═════ Information given ═════
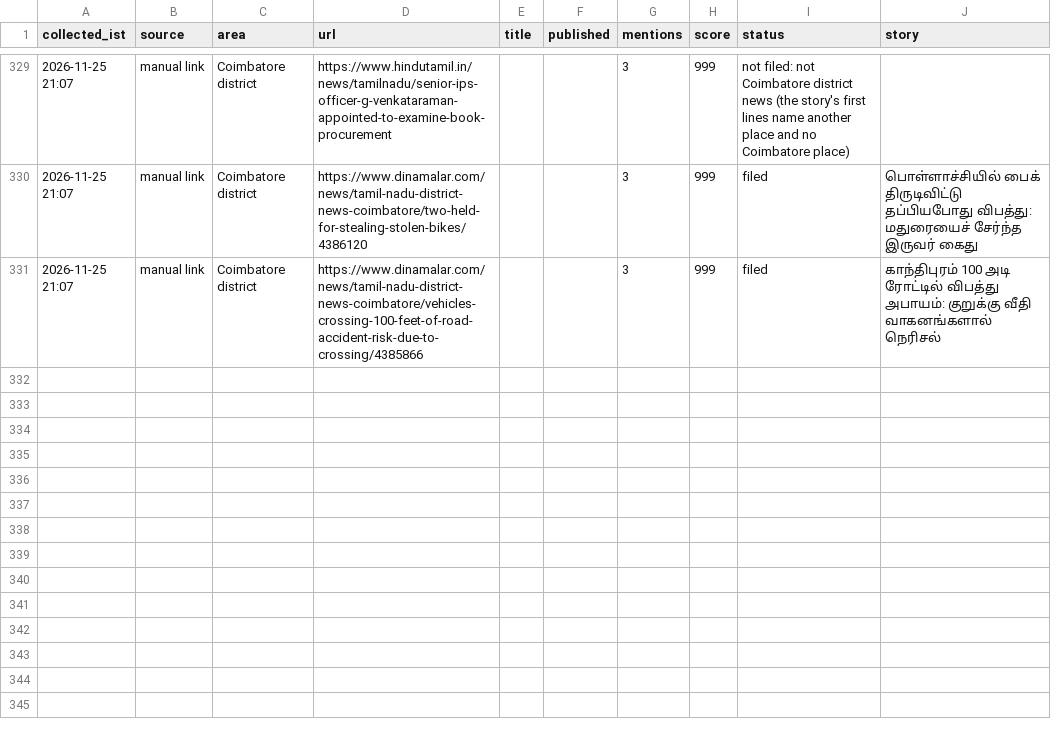
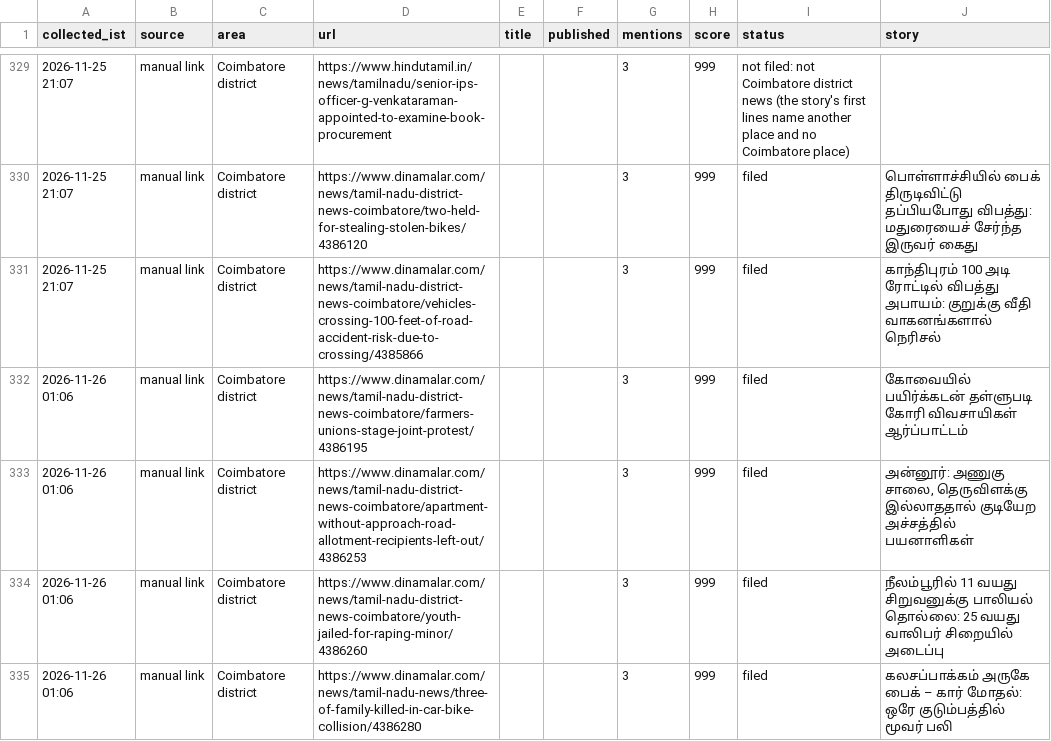
Before and after one commit to nithiyananthamQA/kovaiminnal-autopost, a CSV file: research_free/archive/2026-11.csv, drawn as a sheet; only a part is shown, gaps mark what is left out; the diff names each change by its address in the sheet, - before the commit and + after, or states it on an @@ line.

```diff
--- a/research_free/archive/2026-11.csv
+++ b/research_free/archive/2026-11.csv
+row 332: 2026-11-26 01:06 | manual link | Coimbatore district | https://www.dinamalar.com/news/tamil-nadu-district-news-coimbatore/farmers-unions-stage-joint-protest/4386195 |  |  | 3 | 999 | filed | கோவையில் பயிர்க்கடன் தள்ளுபடி கோரி விவசாயிகள் ஆர்ப்பாட்டம்
+row 333: 2026-11-26 01:06 | manual link | Coimbatore district | https://www.dinamalar.com/news/tamil-nadu-district-news-coimbatore/apartment-without-approach-road-allotment-recipients-left-out/4386253 |  |  | 3 | 999 | filed | அன்னூர்: அணுகு சாலை, தெருவிளக்கு இல்லாததால் குடியேற அச்சத்தில் பயனாளிகள்
+row 334: 2026-11-26 01:06 | manual link | Coimbatore district | https://www.dinamalar.com/news/tamil-nadu-district-news-coimbatore/youth-jailed-for-raping-minor/4386260 |  |  | 3 | 999 | filed | நீலம்பூரில் 11 வயது சிறுவனுக்கு பாலியல் தொல்லை: 25 வயது வாலிபர் சிறையில் அடைப்பு
+row 335: 2026-11-26 01:06 | manual link | Coimbatore district | https://www.dinamalar.com/news/tamil-nadu-news/three-of-family-killed-in-car-bike-collision/4386280 |  |  | 3 | 999 | filed | கலசப்பாக்கம் அருகே பைக் – கார் மோதல்: ஒரே குடும்பத்தில் மூவர் பலி
```
Also changed, not shown: 8 other files.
═════
- [Work task]: Apply a filter for "archive" to the entries and show each line that passes.

- [Response area]:
Before and after one commit to nithiyananthamQA/kovaiminnal-autopost, a CSV file: research_free/archive/2026-11.csv, drawn as a sheet; only a part is shown, gaps mark what is left out; the diff names each change by its address in the sheet, - before the commit and + after, or states it on an @@ line.
--- a/research_free/archive/2026-11.csv
+++ b/research_free/archive/2026-11.csv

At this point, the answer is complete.